Issues with disk space on the SD card

As you get to Modules 4 and 5, you have to download new packages and might run into disk space issues. For example, if you're i Module 4 and download Postman, you'll likely see the  'out of disk space' messages, which might be confusing if your SD card is 32gb or so like the default one. 

It turns out that Etcher, the ISO burner, creates two partitions, the primary, which is only 40-something MBs, and the secondary, which gets all the rest of the space. The only problem is that this space might not be recognized by Raspbian for Robots and would not be usable then.

To make use of the rest of the space on the SD, please follow the instructions in this link:

https://www.dexterindustries.com/howto/install-raspbian-for-robots-image-on-an-sd-card/

Select "Your First Time Running the New SD Card"

The more painful way might be to use a Linux desktop and use gparted to fix the SD card by resizing the partition to use the full 32gb disk.
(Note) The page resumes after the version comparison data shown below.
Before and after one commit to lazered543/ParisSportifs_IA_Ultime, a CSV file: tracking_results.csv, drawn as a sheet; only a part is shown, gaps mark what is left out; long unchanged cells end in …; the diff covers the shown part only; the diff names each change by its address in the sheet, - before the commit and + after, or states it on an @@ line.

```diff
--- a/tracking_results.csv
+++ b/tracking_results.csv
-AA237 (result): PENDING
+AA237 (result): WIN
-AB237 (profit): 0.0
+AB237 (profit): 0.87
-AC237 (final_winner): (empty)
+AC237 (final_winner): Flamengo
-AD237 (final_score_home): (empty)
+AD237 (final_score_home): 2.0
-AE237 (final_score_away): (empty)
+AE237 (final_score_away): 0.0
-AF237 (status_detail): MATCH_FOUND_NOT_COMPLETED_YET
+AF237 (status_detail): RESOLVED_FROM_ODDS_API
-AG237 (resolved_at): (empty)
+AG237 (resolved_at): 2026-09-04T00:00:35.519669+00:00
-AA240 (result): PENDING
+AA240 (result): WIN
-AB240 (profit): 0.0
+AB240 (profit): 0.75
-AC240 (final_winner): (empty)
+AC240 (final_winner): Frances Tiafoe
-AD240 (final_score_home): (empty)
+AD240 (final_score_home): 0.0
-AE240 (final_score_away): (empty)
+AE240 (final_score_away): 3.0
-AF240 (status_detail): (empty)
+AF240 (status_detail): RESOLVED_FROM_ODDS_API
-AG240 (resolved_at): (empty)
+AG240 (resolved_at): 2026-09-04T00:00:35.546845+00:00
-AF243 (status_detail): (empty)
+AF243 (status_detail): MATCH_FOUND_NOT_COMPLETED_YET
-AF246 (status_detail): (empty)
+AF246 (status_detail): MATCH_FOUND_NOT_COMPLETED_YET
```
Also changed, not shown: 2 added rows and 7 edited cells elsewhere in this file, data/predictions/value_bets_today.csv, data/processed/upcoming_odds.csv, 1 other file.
Final Troubleshooting Tips

Finally, as a last-minute tip, if other things don't work (or as a first step), please try the following: unplug the sensor and the LCD, reboot the Raspberry Pi, and plug everything back in to see if that helps.

Also, if running sudo python Home_Weather_Display.py gives you an error on Line 51 where you call setRGB() like an IOError 110 (connection timed out) or 121 (Remote I/O Error), that probably means you need to check the hardware, if it's seated properly, connected properly, soldered properly, etc. The i2cdetect command can also help in these cases. Please do check these links for more info about that:

In general, if you get IO errors, things likely aren't hooked up correctly. You might want to start with the Detailed Instructions here, https://www.dexterindustries.com/GrovePi/get-started-with-the-grovepi/setting-software/.

In particular, you might want to try sudo i2cdetect -y 1, as detailed here, as well: https://forum.dexterindustries.com/t/home-weather-display-error/3580

Using i2c on the Pi

Here is a wonderful guide on how to use i2c on the pi in the context of the compass module and the ultrasonic range module and how you can use i2cdetect -y 0 to see what devices are connected to what addresses:

https://www.instructables.com/id/Raspberry-Pi-I2C-Python/

Start Modifying the Python Script

Once you're ready to modify the program, you'll likely have to first change into the main Projects directory, which is probably something like /Desktop/GrovePi/Projects/Home_Weather_Display

Python Idiosyncracies

You might have issues arise when you change the type of the temperature to a float. E.g., you might have been able to change the LCD color based on temp when the tempF variable was an 'int'. However, if you change it over to a float and it no longer evaluates and changes the screen, you can fix that by converting it to a string instead. Python is a little more stubborn with regards to typecasting. Also I think the include that we are getting setText_norefresh from is eating an error, but I haven't looked yet, it makes this hard to figure out though for sure.

If you convert the floats to strings it works OK though, so instead of:

setText_norefresh("Temp:" + t + "F\n" + "Humidity :" + h + "%")

Try:

setText_norefresh("Temp:" + str(t) + "F\n" + "Humidity :" + str(h) + "%")